Triazines and Organophosphates
Triazines are a family of herbicides that are widely used in broad acre cropping. At high doses triazines have been shown to impact the development of some vertebrates. Organophosphates (OPs) are insecticides used in horticulture, broad acre cropping and other agricultural systems. OPs are potent neurotoxins, affecting the nervous system of most animals leading to paralysis and death. We have developed enzymatic bioremediants for both of these classes of compound: we have isolated organisms that breakdown these pollutants, characterised the cognate enzymes, and developed and field-trialed the bioremediants (learn more here). The OP bioremediant also has potential medical applications in treating OP poisoning.
The herbicide-degrading enzyme AtzA. The three dimensional structure is shown as a ‘cartoon’ (low detail), except for the active site where the reaction occurs, for which atomic-level detail is shown.
Bacteria have evolved the ability to use pesticides as nutrients since these chemicals were introduced in the mid-twentieth century. So, pesticide degrading bacteria are excellent model systems in which to study enzyme and metabolic evolution. We have used a triazine-degrading bacterium to study: 1) enzyme neofunctionalisation (gain of a new enzymatic function), and 2) metabolic re-purposing (using existing enzymes for new jobs).
An unexpected vestigial protein complex reveals the evolutionary origins of an s-triazine catabolic enzyme.
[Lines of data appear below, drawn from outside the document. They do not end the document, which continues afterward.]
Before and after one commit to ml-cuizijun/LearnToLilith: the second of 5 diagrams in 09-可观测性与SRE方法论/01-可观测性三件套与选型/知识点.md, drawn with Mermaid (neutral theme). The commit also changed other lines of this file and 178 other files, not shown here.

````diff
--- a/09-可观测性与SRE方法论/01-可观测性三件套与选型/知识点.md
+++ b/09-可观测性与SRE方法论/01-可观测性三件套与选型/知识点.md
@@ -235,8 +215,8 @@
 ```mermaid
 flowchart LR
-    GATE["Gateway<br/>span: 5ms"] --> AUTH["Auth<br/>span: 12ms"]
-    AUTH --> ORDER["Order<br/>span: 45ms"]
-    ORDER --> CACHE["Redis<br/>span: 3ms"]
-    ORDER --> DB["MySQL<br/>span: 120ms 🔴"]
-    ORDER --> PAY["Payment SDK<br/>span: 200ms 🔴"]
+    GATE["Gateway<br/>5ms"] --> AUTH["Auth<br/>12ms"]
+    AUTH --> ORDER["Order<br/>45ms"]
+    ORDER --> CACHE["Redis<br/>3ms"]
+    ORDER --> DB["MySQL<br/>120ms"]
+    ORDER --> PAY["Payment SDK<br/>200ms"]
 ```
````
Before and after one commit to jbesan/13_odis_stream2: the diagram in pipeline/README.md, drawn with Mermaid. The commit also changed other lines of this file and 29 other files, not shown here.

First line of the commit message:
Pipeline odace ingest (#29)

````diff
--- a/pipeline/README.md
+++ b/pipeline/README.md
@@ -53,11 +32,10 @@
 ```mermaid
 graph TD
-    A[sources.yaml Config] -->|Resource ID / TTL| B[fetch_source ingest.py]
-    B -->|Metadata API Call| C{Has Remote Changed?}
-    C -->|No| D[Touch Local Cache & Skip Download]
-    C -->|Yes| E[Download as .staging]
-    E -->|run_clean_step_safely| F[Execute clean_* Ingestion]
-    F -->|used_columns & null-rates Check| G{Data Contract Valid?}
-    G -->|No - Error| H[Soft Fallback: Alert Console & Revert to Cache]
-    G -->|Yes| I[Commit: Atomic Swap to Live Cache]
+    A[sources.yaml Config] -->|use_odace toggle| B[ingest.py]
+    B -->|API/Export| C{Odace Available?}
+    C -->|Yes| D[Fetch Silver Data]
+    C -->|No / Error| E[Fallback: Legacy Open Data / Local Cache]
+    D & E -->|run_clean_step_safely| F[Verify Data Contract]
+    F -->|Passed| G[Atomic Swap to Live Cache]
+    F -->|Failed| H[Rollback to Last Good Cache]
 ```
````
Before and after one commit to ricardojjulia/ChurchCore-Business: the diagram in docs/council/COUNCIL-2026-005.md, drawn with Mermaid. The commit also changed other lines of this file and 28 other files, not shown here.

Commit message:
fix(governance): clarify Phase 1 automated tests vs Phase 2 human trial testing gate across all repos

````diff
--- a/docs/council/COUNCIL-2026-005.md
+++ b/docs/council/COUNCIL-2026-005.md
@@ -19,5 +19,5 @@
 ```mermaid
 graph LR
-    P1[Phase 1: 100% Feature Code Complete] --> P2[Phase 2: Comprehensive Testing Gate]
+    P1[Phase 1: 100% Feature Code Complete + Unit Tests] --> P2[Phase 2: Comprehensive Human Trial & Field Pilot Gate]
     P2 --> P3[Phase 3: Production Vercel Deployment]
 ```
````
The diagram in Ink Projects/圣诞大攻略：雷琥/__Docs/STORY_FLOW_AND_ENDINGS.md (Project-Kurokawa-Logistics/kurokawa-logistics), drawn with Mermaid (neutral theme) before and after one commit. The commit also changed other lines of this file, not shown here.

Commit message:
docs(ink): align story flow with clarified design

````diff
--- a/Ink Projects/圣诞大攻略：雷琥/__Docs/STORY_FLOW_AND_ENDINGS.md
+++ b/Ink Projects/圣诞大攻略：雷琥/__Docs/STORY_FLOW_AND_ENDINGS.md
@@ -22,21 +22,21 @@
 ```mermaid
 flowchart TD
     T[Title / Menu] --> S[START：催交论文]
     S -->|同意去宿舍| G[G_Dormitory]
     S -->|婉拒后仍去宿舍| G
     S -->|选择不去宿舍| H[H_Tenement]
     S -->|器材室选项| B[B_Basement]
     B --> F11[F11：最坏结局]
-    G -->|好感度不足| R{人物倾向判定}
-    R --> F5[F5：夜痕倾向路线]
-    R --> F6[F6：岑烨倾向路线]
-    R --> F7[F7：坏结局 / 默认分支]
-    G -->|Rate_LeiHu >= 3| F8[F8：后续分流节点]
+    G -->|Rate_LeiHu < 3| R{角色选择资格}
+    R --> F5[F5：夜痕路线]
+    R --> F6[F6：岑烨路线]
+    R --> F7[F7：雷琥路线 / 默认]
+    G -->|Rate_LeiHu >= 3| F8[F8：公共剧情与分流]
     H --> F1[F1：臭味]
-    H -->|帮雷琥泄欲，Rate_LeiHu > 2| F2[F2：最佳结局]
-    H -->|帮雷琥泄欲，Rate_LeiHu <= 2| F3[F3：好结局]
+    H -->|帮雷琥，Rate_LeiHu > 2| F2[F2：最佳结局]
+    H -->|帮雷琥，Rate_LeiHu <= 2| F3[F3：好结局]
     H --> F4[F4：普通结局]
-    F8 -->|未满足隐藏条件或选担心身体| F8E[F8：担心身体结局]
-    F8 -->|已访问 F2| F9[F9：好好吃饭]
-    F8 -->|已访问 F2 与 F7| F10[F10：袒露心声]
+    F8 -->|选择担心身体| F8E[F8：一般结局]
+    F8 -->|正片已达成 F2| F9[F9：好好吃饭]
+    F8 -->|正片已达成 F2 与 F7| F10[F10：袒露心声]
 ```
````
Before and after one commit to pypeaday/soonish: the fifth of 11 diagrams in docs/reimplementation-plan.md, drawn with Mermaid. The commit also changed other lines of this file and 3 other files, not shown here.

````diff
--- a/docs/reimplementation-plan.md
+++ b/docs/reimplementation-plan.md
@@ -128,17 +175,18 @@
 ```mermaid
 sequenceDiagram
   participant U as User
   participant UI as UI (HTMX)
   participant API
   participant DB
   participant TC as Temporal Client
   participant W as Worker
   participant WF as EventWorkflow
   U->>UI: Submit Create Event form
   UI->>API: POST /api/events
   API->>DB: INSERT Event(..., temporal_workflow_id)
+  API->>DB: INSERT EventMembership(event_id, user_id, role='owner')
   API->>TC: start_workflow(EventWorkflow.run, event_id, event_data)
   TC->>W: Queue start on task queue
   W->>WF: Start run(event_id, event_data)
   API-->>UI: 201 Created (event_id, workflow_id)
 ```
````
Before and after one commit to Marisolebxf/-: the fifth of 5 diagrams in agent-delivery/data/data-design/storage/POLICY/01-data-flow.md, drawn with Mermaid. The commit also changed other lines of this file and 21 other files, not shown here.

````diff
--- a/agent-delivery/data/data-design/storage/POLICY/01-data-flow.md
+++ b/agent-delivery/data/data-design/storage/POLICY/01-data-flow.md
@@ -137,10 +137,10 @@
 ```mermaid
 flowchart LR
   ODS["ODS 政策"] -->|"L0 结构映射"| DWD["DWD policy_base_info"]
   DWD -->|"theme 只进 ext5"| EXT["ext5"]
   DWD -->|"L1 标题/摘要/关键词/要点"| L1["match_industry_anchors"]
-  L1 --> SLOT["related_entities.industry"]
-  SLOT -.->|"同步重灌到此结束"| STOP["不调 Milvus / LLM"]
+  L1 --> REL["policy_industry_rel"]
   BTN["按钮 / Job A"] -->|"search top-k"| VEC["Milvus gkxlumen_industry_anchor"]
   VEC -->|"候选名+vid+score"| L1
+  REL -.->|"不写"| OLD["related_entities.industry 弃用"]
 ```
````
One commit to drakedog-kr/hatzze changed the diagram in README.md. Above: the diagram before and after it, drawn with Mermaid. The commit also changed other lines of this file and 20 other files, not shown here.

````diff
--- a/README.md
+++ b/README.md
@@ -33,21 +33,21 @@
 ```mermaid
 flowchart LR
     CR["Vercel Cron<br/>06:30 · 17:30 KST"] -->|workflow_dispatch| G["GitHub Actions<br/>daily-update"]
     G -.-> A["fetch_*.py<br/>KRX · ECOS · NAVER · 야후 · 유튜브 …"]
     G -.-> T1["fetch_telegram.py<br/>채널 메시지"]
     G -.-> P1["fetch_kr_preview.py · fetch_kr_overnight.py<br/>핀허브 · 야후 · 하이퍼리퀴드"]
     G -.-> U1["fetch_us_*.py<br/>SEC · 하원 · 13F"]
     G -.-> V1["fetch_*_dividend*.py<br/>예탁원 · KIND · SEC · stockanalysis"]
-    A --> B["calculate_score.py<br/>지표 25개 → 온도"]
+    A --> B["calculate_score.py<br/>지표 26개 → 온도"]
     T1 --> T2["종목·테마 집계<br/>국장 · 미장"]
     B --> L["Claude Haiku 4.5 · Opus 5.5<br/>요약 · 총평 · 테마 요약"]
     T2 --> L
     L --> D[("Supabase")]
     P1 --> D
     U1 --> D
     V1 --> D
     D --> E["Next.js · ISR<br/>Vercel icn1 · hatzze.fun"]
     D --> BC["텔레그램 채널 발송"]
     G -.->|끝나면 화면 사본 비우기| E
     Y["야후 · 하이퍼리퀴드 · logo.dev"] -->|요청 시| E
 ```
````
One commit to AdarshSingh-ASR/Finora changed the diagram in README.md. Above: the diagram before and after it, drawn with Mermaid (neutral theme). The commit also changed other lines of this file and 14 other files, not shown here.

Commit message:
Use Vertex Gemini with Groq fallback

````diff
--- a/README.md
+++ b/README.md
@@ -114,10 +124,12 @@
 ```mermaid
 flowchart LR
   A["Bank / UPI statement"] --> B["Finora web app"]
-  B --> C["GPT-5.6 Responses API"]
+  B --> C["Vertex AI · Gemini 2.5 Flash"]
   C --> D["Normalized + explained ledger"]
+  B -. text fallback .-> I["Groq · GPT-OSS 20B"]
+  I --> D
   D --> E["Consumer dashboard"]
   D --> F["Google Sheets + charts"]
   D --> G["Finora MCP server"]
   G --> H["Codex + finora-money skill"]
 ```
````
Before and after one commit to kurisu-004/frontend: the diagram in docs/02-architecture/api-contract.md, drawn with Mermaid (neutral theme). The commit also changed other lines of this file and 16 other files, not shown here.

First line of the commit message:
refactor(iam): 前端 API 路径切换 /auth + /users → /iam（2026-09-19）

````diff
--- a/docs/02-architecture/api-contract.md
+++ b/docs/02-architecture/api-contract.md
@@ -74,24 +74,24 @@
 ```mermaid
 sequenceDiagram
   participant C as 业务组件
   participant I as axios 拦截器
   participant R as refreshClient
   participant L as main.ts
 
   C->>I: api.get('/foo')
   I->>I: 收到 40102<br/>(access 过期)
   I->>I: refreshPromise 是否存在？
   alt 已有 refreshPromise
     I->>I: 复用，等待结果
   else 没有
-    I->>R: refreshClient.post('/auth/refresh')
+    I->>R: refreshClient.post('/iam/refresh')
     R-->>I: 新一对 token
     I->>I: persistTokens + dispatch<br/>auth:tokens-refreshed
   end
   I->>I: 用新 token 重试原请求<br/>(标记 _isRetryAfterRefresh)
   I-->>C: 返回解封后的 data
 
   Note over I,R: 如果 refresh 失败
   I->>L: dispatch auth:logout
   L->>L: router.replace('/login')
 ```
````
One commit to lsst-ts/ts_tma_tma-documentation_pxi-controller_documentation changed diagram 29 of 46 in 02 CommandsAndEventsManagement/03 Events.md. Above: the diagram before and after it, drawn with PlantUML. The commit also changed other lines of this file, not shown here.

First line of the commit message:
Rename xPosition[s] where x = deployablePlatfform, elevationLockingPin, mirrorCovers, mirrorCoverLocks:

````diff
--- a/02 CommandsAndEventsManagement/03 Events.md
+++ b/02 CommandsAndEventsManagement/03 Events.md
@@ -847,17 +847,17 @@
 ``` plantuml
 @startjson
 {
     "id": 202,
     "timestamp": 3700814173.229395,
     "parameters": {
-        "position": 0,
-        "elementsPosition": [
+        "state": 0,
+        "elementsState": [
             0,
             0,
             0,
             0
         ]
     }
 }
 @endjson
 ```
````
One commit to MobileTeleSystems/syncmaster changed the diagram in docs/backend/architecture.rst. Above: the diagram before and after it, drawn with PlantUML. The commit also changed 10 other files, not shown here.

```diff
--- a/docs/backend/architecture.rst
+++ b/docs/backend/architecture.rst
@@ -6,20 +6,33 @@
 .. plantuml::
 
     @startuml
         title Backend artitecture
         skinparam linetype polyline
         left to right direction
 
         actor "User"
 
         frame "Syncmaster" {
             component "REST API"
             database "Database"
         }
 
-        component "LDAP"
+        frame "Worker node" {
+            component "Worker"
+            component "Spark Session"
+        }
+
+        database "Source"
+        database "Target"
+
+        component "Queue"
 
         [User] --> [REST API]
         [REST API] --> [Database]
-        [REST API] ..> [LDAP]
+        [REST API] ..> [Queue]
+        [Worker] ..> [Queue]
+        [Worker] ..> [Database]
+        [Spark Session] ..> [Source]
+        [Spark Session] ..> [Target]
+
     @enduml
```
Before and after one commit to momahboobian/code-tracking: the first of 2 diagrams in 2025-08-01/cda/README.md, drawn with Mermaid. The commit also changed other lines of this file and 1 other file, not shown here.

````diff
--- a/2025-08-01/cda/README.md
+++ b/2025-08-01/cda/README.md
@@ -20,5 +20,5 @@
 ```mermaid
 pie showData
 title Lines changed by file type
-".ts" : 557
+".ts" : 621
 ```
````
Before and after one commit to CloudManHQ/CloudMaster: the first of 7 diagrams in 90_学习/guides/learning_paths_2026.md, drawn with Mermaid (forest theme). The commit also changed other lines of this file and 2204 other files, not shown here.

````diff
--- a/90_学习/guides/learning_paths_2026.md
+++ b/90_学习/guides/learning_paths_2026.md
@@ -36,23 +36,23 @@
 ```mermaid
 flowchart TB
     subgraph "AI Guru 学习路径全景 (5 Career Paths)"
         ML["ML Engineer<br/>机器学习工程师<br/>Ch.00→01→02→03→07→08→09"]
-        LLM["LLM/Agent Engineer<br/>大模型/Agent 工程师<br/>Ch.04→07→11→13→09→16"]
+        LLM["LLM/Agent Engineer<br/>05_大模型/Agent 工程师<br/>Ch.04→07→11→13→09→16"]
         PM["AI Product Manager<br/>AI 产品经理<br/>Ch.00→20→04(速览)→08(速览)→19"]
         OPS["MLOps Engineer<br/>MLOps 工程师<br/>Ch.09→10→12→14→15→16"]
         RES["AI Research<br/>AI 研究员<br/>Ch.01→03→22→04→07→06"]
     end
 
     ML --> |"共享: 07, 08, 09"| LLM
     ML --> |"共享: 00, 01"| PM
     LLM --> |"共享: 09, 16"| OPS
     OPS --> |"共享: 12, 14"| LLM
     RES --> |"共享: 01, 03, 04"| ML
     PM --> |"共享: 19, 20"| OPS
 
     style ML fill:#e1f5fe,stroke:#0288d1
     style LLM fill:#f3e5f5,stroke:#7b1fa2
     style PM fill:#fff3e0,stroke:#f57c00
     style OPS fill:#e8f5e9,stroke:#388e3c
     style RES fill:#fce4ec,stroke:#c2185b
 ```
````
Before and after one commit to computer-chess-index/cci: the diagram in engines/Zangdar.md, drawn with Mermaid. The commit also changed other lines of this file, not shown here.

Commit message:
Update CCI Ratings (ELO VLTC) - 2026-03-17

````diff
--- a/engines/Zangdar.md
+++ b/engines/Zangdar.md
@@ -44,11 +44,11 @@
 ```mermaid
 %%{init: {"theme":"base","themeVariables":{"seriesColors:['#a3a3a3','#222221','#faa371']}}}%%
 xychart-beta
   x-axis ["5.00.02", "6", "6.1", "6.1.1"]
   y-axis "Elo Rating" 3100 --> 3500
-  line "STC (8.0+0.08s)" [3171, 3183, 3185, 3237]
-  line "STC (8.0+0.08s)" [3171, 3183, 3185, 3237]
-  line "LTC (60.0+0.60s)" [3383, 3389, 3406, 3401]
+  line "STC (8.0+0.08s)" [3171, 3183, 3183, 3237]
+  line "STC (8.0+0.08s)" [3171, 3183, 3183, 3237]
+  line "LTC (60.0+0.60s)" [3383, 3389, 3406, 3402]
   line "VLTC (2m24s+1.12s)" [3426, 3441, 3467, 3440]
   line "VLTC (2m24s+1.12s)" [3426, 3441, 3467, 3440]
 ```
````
Esquirol L, Peat TS, Wilding M, Liu JW, French NG, Hartley CJ, Onagi H, Nebl T, Easton CJ, Newman J & Scott C. J. Biol. Chem – Editor’s Pick (Old enzymes versus new herbicides).
Efficacy of an organophosphorus hydrolase enzyme (OpdA) in human serum and minipig models of organophosphorus insecticide poisoning. Eddleston M, Clutton ER, Taylor M, Thompson A, Worek F, John H, Thiermann H & Scott C. Clinical Toxicol. DOI: 10.1080/15563650.2019.1655149.
Bacterial catabolism of s-triazine herbicides: biochemistry, evolution and application. Esquirol L, Peat TS, Sugrue E, Balotra S, Rottet S, Warden AC, Wilding M, Hartley CJ, Jackson CJ, Newman J & Scott C. Adv. Microbial Physiol. 76
Free-Enzyme Bioremediation of Pesticides: A Case Study for the Enzymatic Remediation of Organophosphorous Insecticide Residues. Scott C, Begley C, Taylor MJ, Pandey G, Momiroski V, French NG, Brearley C, Kotsonis SE, Selleck MJ, Carino FA, Bajet CM, Clarke C, Oakeshott JG, Russell RJ. In Pesticide Mitigation Strategies for Surface Water Quality, Chapter 11 pp 155-174. ACS Symposium Series 1075